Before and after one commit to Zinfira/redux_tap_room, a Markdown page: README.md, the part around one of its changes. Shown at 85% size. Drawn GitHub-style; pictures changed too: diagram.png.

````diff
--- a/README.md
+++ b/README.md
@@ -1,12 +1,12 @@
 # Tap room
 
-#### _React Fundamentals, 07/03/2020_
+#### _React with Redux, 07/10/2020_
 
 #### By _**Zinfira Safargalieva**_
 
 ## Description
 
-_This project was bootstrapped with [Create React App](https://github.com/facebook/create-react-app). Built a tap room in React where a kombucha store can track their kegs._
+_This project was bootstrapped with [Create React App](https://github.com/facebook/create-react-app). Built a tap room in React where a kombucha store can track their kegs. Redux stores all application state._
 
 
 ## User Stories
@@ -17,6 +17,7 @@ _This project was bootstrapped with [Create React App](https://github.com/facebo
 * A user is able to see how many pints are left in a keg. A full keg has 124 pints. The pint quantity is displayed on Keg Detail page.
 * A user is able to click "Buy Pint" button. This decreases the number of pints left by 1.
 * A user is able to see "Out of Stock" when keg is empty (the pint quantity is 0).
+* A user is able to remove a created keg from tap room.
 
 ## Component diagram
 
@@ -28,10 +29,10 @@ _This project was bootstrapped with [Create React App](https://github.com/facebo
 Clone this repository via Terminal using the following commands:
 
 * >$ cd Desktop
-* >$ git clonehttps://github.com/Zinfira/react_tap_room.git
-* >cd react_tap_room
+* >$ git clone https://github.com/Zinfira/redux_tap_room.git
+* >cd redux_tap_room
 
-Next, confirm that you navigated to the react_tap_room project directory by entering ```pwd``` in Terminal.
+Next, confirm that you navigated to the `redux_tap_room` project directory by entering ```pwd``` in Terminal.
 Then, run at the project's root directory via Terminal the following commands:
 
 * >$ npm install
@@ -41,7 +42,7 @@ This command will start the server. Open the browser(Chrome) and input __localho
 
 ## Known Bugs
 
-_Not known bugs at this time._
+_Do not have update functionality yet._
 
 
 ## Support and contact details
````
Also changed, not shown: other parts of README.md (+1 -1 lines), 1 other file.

-.-.-

### What is being asked
Repeat every record exactly, so that nothing is lost or altered.

### Exercise solution
Before and after one commit to Zinfira/redux_tap_room, a Markdown page: README.md, the part around one of its changes. Shown at 85% size. Drawn GitHub-style; pictures changed too: diagram.png.

````diff
--- a/README.md
+++ b/README.md
@@ -1,12 +1,12 @@
 # Tap room
 
-#### _React Fundamentals, 07/03/2020_
+#### _React with Redux, 07/10/2020_
 
 #### By _**Zinfira Safargalieva**_
 
 ## Description
 
-_This project was bootstrapped with [Create React App](https://github.com/facebook/create-react-app). Built a tap room in React where a kombucha store can track their kegs._
+_This project was bootstrapped with [Create React App](https://github.com/facebook/create-react-app). Built a tap room in React where a kombucha store can track their kegs. Redux stores all application state._
 
 
 ## User Stories
@@ -17,6 +17,7 @@ _This project was bootstrapped with [Create React App](https://github.com/facebo
 * A user is able to see how many pints are left in a keg. A full keg has 124 pints. The pint quantity is displayed on Keg Detail page.
 * A user is able to click "Buy Pint" button. This decreases the number of pints left by 1.
 * A user is able to see "Out of Stock" when keg is empty (the pint quantity is 0).
+* A user is able to remove a created keg from tap room.
 
 ## Component diagram
 
@@ -28,10 +29,10 @@ _This project was bootstrapped with [Create React App](https://github.com/facebo
 Clone this repository via Terminal using the following commands:
 
 * >$ cd Desktop
-* >$ git clonehttps://github.com/Zinfira/react_tap_room.git
-* >cd react_tap_room
+* >$ git clone https://github.com/Zinfira/redux_tap_room.git
+* >cd redux_tap_room
 
-Next, confirm that you navigated to the react_tap_room project directory by entering ```pwd``` in Terminal.
+Next, confirm that you navigated to the `redux_tap_room` project directory by entering ```pwd``` in Terminal.
 Then, run at the project's root directory via Terminal the following commands:
 
 * >$ npm install
@@ -41,7 +42,7 @@ This command will start the server. Open the browser(Chrome) and input __localho
 
 ## Known Bugs
 
-_Not known bugs at this time._
+_Do not have update functionality yet._
 
 
 ## Support and contact details
````
Also changed, not shown: other parts of README.md (+1 -1 lines), 1 other file.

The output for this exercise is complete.